Using Acetaminophen During Pregnancy May Increase Risk of ADHD

pregnant woman taking acetaminophen
Pregnancy/Being a Mom

A new study shows that mothers who use acetaminophen during pregnancy may increase their child’s risk of developing childhood attention deficit and hyperactivity disorder (ADHD) and other emotional and behavior issues. This new study was published in JAMA Pediatrics.

Also known as paracetamol and Tylenol, acetaminophen is used to reduce fever and stop minor aches and pains like headaches or mild joint pain. The ingredient is also found in many other medications for things like allergies, colds, and insomnia. It’s extremely common, with more than half of pregnant women in the United States and Europe using it regularly during their pregnancy, as noted by the study.

For the study, researchers surveyed 7,800 women Bristol in the United Kingdom. Seven years later, they then asked the same women about their child’s behavior. As compared to women who did not take acetaminophen during pregnancy, women who used it were found to have a 42% increase in issues with their child’s behavior later on in life. The medication was also associated with a 31% increased risk of the child developing ADHD and a 29% risk of further emotional issues. [1]

However, researchers note that the study has several limitations and although there is a correlation with acetaminophen and unruly childhood behavior, it is not a clear cause-and-effect relationship. Researchers also noted that they were never given the dosage of the medication ingested by the women during their pregnancy. Dosage could actually affect the outcomes of the child’s future behavior.

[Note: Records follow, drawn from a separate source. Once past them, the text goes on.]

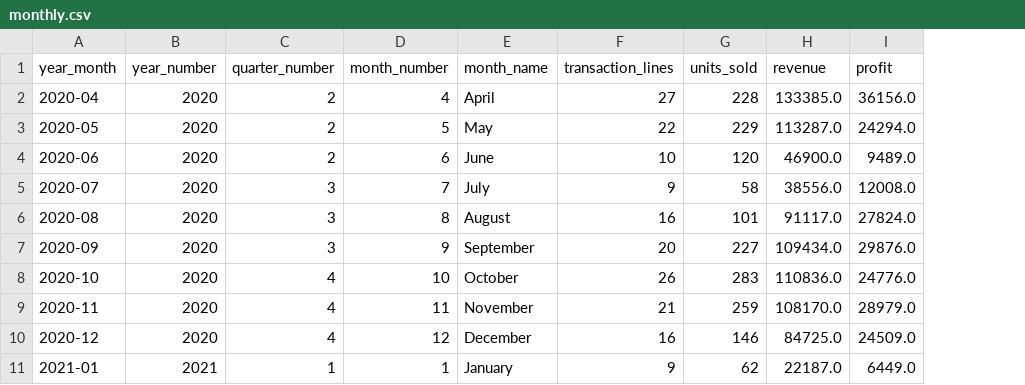
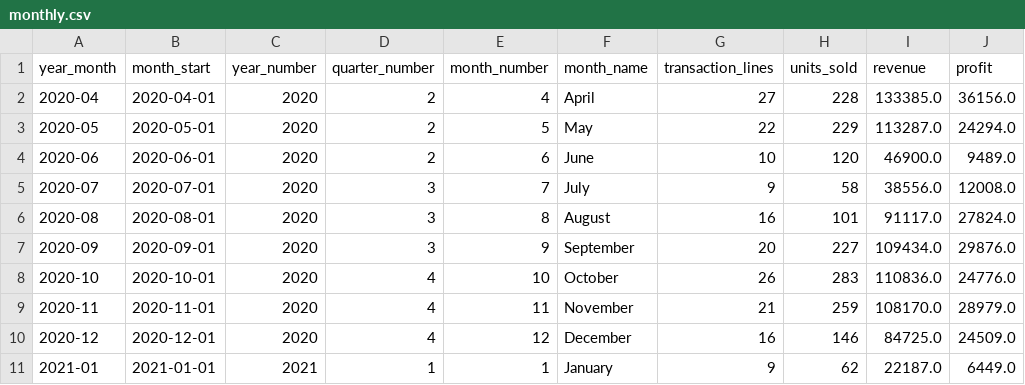
Before and after one commit to ZeroXJune/BED108_BusinessAnalytics, a CSV file: data/dashboard/monthly.csv, drawn as a sheet; only a part is shown; the diff names each change by its address in the sheet, - before the commit and + after, or states it on an @@ line.

```diff
--- a/data/dashboard/monthly.csv
+++ b/data/dashboard/monthly.csv
+column B (month_start), rows 2-11: 2020-04-01 | 2020-05-01 | 2020-06-01 | 2020-07-01 | 2020-08-01 | 2020-09-01 | 2020-10-01 | 2020-11-01 | 2020-12-01 | 2021-01-01
```
Also changed, not shown: 10 other files.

Read: The Truth About Drugs Like Tylenol (Acetaminophen)

Officials at the American College of Obstetrics and Gynecology said the following about the study:

“The take-aways here are that physicians should not change clinical practice until definitive prospective research is done and, most importantly, patients should not be frightened away from the many benefits of acetaminophen.”

The Consumer Healthcare Products Association were adamant that one of their leading products may not actually be a problem during pregnancy. The organization released the following statement:

“As with any study of associations (as opposed to cause and effect), there is always the possibility that there are other explanations for the observed results. There is no proven mechanism whereby acetaminophen might cause these effects, and it’s important to weigh the benefits and risks of treating pain and fever during pregnancy.”


[1] CNN